During the months of May and June 2008 in South Africa, 62 foreigners were killed, over 1000 injured and nearly 80 000 displaced as a result of xenophobic attacks. Many economic migrants have since returned to their countries of origin and despite the efficient assistance of donor organisations, these 'foreigners' are too scared to return.
According to Simon Reader, Head of Theatre at P and P, "We are used to confronting issues in civil society such as diversity, HIV/Aids and corruption, but the xenophobia attacks required a much deeper and more tailored approach. We met with international organisations working in South Africa and came to the conclusion that the period of May and June was best 'seen' through the eyes of a 'foreigner'".
The performance is based on the morning the attacks made the headlines. "We decided to swap roles of 'local' and 'foreigner'. In this play, the foreigner tells the story of the local, and the local tells the story of the foreigner," Reader adds.
Much of the information gathered in the creative treatment was sourced from the open public debates and perceptions drawn from both international and national media. The objective is simple but emotive; the themes of tolerance, information, community support, co-operation and 'NEVER AGAIN' feature strongly.
"Our intention is to assist the process of reconciliation in diverse communities and businesses.
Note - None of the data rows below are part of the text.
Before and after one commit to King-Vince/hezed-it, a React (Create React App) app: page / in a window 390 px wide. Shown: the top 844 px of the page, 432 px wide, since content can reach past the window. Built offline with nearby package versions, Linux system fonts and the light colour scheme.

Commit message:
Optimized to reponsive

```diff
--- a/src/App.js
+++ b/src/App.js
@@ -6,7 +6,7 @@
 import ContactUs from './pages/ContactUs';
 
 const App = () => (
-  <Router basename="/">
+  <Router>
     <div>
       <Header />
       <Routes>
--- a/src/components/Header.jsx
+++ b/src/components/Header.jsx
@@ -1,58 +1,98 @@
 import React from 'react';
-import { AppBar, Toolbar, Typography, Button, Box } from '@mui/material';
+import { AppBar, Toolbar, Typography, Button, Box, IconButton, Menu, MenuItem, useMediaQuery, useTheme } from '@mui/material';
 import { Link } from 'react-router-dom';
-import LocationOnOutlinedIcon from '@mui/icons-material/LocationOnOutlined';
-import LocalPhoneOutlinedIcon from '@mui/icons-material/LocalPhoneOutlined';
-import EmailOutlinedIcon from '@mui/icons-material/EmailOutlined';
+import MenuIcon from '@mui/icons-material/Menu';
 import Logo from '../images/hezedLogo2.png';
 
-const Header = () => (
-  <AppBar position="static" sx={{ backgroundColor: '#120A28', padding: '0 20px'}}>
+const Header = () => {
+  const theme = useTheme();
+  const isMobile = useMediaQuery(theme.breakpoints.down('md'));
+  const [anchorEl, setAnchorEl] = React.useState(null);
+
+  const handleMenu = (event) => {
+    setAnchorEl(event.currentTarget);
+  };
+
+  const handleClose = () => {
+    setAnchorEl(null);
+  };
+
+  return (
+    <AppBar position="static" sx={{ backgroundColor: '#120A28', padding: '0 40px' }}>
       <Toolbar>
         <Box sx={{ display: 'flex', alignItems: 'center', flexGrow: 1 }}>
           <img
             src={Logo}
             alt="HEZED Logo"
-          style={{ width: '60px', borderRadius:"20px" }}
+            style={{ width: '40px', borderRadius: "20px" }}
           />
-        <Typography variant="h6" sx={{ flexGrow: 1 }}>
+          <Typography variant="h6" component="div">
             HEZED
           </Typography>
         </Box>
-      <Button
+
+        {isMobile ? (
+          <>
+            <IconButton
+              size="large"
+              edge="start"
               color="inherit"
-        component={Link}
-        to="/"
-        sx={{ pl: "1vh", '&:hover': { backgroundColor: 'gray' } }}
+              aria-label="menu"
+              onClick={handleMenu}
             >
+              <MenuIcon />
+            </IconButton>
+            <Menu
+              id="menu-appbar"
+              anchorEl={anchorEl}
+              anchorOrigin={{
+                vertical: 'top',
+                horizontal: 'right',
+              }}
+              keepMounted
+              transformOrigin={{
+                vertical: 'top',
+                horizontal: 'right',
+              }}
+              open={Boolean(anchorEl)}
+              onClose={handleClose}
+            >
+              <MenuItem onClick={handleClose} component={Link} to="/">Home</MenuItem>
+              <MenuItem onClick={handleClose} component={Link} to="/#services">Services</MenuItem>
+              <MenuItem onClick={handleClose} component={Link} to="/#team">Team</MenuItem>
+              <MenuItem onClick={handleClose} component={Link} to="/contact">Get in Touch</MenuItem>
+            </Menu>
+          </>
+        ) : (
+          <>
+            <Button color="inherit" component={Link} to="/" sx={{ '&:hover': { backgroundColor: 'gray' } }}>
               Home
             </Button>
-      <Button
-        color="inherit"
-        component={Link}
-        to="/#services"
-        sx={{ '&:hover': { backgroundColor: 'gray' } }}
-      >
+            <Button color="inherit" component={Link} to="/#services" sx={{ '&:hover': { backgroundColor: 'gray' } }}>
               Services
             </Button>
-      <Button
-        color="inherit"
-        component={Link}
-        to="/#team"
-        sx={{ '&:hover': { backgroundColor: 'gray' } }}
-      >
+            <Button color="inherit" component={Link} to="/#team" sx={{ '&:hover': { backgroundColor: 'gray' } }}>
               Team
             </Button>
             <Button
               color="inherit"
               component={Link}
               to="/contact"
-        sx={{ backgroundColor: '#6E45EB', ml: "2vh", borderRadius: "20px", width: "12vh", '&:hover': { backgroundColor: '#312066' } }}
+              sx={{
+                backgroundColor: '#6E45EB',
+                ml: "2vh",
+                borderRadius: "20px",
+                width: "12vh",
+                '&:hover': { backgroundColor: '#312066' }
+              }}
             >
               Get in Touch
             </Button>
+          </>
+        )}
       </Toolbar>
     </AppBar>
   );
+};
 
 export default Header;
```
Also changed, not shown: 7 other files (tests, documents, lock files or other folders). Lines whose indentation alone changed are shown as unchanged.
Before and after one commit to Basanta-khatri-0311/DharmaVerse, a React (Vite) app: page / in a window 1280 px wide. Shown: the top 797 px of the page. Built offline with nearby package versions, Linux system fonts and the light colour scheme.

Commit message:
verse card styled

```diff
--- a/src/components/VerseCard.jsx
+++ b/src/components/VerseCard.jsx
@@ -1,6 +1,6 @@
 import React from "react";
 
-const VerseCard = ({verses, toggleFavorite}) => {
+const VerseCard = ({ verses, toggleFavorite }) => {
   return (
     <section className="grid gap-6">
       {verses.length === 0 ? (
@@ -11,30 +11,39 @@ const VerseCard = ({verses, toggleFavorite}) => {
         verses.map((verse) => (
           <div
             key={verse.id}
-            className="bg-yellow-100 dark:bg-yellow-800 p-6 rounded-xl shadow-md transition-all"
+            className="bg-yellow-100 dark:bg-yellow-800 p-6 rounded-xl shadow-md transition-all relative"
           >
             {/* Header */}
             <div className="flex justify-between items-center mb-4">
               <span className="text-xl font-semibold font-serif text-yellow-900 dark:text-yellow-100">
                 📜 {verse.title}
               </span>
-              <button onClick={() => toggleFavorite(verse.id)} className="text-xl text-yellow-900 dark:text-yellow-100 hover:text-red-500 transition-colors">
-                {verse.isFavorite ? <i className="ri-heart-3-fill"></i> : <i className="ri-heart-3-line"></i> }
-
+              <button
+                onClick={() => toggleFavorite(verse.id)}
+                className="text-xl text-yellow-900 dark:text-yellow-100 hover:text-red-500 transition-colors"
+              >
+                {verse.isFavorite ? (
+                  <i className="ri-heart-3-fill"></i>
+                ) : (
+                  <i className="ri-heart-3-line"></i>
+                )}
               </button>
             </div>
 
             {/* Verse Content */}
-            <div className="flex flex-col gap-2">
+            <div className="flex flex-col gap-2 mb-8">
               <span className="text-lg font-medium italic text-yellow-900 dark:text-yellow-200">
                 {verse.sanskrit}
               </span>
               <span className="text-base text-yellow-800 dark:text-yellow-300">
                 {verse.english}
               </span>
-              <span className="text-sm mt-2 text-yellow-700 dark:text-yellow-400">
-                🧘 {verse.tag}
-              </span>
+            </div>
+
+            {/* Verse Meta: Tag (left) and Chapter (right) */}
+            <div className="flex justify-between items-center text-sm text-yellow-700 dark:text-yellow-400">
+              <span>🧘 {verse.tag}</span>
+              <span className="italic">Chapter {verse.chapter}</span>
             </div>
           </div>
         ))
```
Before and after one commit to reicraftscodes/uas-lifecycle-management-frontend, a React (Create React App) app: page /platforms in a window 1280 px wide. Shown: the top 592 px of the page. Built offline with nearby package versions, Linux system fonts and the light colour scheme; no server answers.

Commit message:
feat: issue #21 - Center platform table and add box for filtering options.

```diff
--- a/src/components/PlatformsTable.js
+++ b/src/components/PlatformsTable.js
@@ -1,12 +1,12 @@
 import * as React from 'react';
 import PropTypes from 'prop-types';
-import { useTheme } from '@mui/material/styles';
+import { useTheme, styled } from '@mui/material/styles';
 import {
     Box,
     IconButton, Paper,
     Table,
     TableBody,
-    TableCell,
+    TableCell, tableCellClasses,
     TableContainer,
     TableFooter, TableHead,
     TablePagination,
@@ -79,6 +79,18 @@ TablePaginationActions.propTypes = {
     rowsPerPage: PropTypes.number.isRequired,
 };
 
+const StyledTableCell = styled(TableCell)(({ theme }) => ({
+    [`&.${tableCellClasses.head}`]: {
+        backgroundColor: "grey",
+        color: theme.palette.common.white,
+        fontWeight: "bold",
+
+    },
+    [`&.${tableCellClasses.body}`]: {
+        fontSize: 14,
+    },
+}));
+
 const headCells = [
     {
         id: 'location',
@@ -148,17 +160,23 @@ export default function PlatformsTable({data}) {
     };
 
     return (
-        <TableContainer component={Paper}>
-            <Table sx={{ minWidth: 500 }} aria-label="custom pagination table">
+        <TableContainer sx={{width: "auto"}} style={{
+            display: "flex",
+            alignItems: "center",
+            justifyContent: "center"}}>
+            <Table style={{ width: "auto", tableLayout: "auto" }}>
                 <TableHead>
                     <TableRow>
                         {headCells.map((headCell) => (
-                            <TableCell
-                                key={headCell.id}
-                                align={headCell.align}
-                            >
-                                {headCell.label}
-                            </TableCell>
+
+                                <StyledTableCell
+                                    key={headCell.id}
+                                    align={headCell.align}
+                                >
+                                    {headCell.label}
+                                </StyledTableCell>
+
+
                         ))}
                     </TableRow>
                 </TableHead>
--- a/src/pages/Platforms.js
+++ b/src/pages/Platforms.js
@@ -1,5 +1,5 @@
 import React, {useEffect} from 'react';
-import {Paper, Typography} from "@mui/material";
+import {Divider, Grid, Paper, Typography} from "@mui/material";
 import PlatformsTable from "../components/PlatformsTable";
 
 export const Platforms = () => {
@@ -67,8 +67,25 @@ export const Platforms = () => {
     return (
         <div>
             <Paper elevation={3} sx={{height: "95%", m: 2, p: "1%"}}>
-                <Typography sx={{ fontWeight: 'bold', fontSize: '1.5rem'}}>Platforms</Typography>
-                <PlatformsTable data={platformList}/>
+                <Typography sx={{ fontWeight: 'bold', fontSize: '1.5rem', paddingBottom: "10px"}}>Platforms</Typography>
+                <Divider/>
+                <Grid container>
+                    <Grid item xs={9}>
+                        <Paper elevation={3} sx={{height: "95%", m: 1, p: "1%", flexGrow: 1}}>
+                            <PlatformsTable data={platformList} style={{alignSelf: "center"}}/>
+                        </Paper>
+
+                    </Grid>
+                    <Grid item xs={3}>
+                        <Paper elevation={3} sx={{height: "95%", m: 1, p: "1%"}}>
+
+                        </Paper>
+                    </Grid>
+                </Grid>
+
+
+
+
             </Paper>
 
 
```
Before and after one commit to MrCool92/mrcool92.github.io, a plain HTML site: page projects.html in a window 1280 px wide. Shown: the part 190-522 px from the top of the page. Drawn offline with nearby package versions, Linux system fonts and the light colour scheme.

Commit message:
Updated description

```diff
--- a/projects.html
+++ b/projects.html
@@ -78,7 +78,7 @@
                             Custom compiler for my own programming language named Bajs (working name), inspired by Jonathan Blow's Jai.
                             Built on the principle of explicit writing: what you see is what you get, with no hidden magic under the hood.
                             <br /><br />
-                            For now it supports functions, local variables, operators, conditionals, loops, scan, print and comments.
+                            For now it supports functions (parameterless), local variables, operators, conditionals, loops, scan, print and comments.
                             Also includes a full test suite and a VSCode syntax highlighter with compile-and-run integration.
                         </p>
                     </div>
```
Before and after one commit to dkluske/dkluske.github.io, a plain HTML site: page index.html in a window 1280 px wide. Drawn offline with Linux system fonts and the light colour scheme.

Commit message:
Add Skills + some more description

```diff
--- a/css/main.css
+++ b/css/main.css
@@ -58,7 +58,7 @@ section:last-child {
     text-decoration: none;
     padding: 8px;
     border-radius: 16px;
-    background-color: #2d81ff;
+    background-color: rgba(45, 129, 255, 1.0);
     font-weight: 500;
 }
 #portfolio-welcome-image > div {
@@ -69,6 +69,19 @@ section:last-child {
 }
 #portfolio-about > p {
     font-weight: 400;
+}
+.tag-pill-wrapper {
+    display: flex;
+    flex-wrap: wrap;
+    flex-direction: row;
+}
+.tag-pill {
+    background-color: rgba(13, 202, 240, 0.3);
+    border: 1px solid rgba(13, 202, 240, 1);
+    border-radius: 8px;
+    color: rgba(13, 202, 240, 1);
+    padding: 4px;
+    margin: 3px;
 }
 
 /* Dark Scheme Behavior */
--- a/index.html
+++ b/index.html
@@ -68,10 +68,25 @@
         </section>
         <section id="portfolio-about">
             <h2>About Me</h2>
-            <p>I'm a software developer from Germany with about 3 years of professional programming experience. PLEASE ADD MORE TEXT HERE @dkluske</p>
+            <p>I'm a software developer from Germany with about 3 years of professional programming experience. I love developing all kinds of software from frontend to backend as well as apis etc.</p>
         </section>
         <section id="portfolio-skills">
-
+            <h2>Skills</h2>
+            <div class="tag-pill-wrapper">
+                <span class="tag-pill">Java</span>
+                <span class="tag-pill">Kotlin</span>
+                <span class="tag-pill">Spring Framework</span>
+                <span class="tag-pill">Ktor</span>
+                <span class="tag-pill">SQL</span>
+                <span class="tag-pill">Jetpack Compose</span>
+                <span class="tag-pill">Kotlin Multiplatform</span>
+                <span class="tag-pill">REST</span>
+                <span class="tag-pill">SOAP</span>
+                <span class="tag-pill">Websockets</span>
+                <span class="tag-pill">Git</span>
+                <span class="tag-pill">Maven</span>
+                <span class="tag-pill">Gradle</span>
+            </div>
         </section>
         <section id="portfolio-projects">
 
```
It is critical that this information is accessible to all South Africans," Reader concludes.
This performance has been met with approval by The Department of Home Affairs and P and P will be looking to secure an official endorsement from Deputy Minister, Milusi Gigaba.
For more information, click on www.pandp.co.za
or contact Simon Reader at 011 447 3511.